Browse By:


Wednesday September 3, 2014 Login |Register


A Project of

sponsored by

No Renters in My Suburban Backyard: Land Use Regulation and Rental Housing

Bookmark and Share Report Misuse or Glitches

Publication Date: March 2009

Publisher(s): Furman Center for Real Estate

Author(s): Jenny Schuetz

Special Collection: John D. and Catherine T. MacArthur Foundation

Topic: Social conditions (Housing)

Keywords: land use; renters; Affordable Housing

Type: Article

Abstract:

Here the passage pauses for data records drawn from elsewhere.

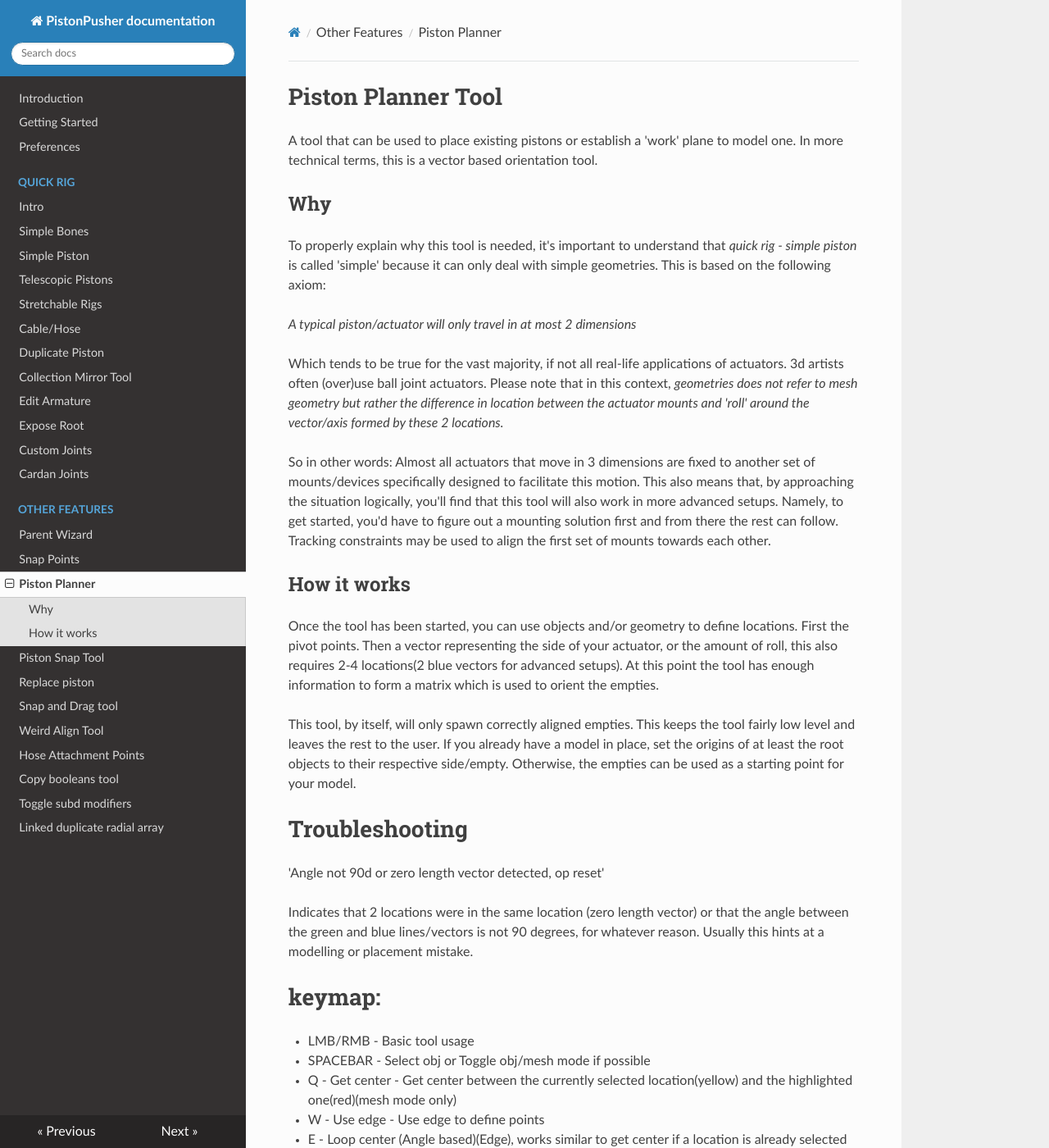
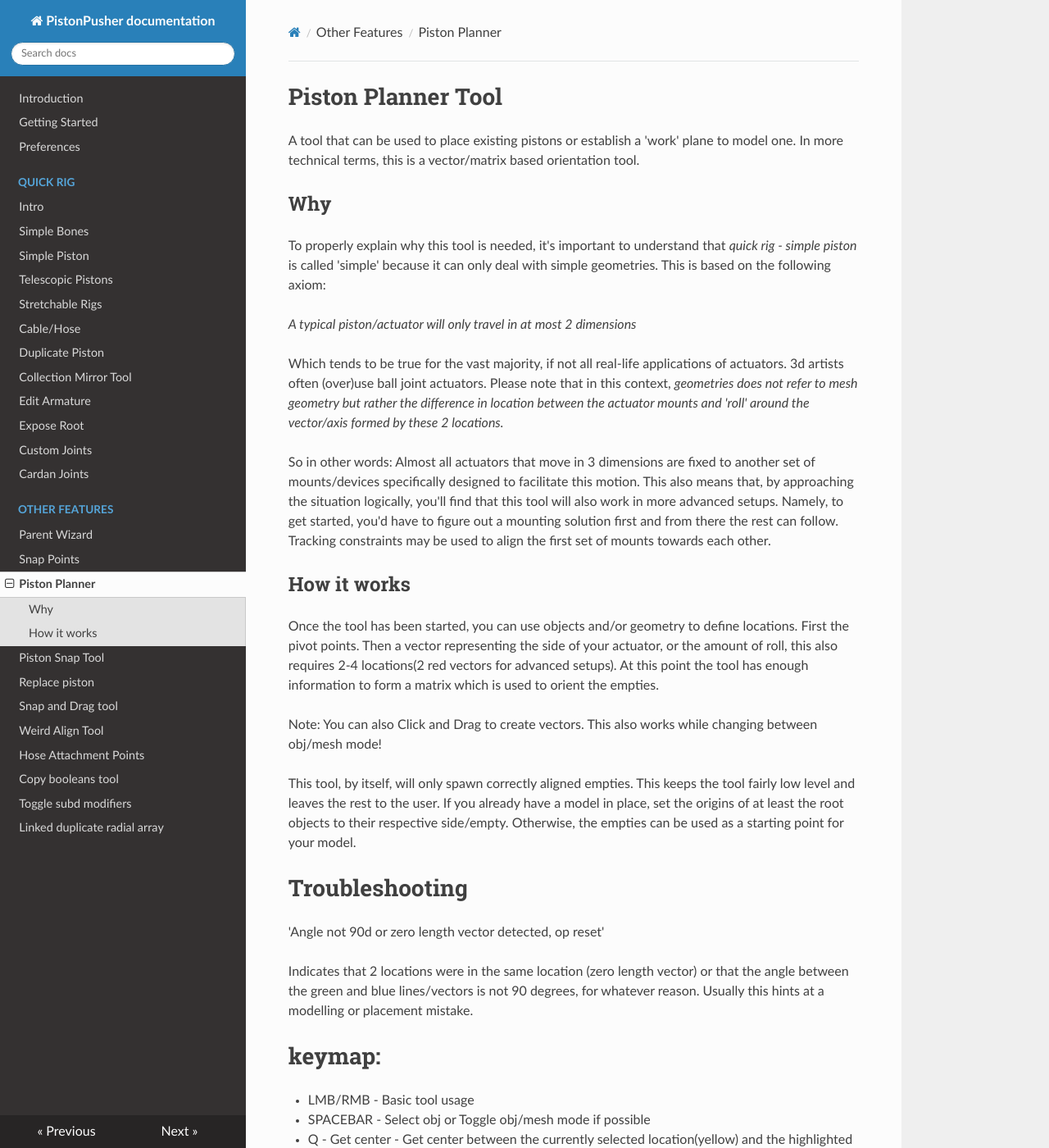
Before and after one commit to ZenderB3D/pp_docs, an MkDocs documentation site: the page built from docs/Features/piston_planner.md, in a window 1280 px wide and 1400 px high. Shown: the whole window at 82% size. Built offline with MkDocs 1.6.1, drawn with Linux system fonts in a browser that asks for light colours; nearby versions of some CDN libraries.

Commit message:
Update piston_planner.md

```diff
--- a/docs/Features/piston_planner.md
+++ b/docs/Features/piston_planner.md
@@ -1,6 +1,6 @@
 #Piston Planner Tool
 
-A tool that can be used to place existing pistons or establish a 'work' plane to model one. In more technical terms, this is a vector based orientation tool.
+A tool that can be used to place existing pistons or establish a 'work' plane to model one. In more technical terms, this is a vector/matrix based orientation tool.
 
 ##Why
 
@@ -15,7 +15,9 @@ So in other words: Almost all actuators that move in 3 dimensions are fixed to a
 
 ##How it works
 
-Once the tool has been started, you can use objects and/or geometry to define locations. First the pivot points. Then a vector representing the side of your actuator, or the amount of roll, this also requires 2-4 locations(2 blue vectors for advanced setups). At this point the tool has enough information to form a matrix which is used to orient the empties.
+Once the tool has been started, you can use objects and/or geometry to define locations. First the pivot points. Then a vector representing the side of your actuator, or the amount of roll, this also requires 2-4 locations(2 red vectors for advanced setups). At this point the tool has enough information to form a matrix which is used to orient the empties.
+
+Note: You can also Click and Drag to create vectors. This also works while changing between obj/mesh mode!
 
 This tool, by itself, will only spawn correctly aligned empties. This keeps the tool fairly low level and leaves the rest to the user. If you already have a model in place, set the origins of at least the root objects to their respective side/empty. Otherwise, the empties can be used as a starting point for your model.
 
```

Academics and policymakers have argued that the ability of low- and moderate-income families to move into desirable suburban areas is constrained by the high cost of housing. Local zoning and other forms of land use regulation are believed to contribute to increased housing prices by reducing supply and increasing the size of new housing. Suburban restrictions on rental housing are particularly likely to reduce mobility for low-income families. In this paper, I employ an instrumental variables approach to examine the effects of zoning on the quantity and price of rental housing in Massachusetts, using historical municipal characteristics to instrument for current regulations. Results suggest that communities with more restrictive zoning issue significantly fewer building permits for multifamily housing but provide only weak evidence of the effects of regulations on rents. The lack of effects on rents may reflect the low level of multifamily development, while analysis is complicated by development of subsidized housing under the state’s affordable housing law.